Support for Android’s DEX format is the last major feature of the upcoming 0.9.0 release of the Profiler. The support includes format, layout ranges and a Dalvik disassembler. Support for APK is implicit, since support for Zip archives has been added long ago.

All sections of the format are accessible. The central point for parsing a DEX file is the Classes view. Hence it’s also the most complex view of the format.

Also accurate layout ranges can help to analyze the format.

And finally a disassembler to quickly inspect the Dalvik bytecode.

Here’s a disassembled function from the Android SDK NotePad sample:

  private final void cancelNote()
    const/4 v3, #int 0 // #0
    iget-object v1, v4, android.database.Cursor mCursor
    if-eqz v1, loc_74 // +34
    iget v1, v4, int mState
    if-nez v1, loc_90 // +38
    iget-object v1, v4, android.database.Cursor mCursor
    invoke-interface {v1}, void android.database.Cursor.close()
    iput-object v3, v4, android.database.Cursor mCursor
    new-instance v0, android.content.ContentValues
    invoke-direct {v0}, void android.content.ContentValues.()
    const-string v1, "note"
    iget-object v2, v4, java.lang.String mOriginalContent
    invoke-virtual {v0, v1, v2}, void android.content.ContentValues.put(java.lang.String, java.lang.String)
    invoke-virtual {v4}, android.content.ContentResolver getContentResolver()
    move-result-object v1
    iget-object v2, v4, mUri
    invoke-virtual {v1, v2, v0, v3, v3}, int android.content.ContentResolver.update(, android.content.ContentValues, java.lang.String, java.lang.String[])
    const/4 v1, #int 0 // #0
    invoke-virtual {v4, v1}, void setResult(int)
    invoke-virtual {v4}, void finish()
    iget v1, v4, int mState
    const/4 v2, #int 1 // #1
    if-ne v1, v2, loc_74 // -11
    invoke-direct {v4}, void deleteNote()
    goto loc_74 // -16

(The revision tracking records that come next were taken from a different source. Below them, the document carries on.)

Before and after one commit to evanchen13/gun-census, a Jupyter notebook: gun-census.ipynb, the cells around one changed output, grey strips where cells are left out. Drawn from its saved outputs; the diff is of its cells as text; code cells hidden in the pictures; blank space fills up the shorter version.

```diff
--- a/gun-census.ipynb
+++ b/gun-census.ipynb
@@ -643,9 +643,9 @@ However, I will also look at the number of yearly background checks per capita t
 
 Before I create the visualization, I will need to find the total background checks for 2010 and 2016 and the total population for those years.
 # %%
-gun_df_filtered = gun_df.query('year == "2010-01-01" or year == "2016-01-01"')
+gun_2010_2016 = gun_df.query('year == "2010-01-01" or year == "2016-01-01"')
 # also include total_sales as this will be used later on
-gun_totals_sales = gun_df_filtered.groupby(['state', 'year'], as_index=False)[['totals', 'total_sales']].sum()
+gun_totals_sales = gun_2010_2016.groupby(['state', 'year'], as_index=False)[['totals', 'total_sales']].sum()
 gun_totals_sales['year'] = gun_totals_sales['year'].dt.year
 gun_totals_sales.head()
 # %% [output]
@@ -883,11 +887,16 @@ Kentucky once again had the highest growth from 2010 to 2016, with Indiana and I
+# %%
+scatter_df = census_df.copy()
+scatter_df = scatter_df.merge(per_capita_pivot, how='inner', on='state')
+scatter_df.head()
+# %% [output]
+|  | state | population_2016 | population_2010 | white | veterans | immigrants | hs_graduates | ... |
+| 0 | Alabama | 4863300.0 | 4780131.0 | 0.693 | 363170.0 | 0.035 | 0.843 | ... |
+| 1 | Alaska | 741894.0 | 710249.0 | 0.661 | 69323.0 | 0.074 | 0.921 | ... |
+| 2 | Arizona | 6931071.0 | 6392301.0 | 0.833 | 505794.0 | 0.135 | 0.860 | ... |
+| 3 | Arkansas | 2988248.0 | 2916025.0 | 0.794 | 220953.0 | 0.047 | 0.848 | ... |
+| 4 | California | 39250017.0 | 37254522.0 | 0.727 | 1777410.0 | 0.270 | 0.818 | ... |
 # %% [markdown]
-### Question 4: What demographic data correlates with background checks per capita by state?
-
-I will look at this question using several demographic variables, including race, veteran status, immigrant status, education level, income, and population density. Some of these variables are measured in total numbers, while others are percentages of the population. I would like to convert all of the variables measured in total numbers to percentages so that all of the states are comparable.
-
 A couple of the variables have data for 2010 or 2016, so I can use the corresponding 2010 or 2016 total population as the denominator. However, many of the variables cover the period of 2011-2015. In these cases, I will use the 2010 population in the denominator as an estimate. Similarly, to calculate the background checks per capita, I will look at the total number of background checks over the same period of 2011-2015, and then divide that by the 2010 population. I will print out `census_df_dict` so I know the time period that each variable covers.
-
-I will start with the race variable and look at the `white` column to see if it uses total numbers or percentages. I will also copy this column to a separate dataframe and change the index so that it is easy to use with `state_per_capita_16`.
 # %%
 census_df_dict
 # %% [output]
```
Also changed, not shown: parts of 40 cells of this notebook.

And the original source for comparison:

    private final void cancelNote() {
        if (mCursor != null) {
            if (mState == STATE_EDIT) {
                // Put the original note text back into the database
                mCursor = null;
                ContentValues values = new ContentValues();
                values.put(NotePad.Notes.COLUMN_NAME_NOTE, mOriginalContent);
                getContentResolver().update(mUri, values, null, null);
            } else if (mState == STATE_INSERT) {
                // We inserted an empty note, make sure to delete it

Next week will be dedicated to fixing reported bugs and adding some small improvements. After that and some testing the new version should be ready, so keep tuned as the new version should be deployed soon!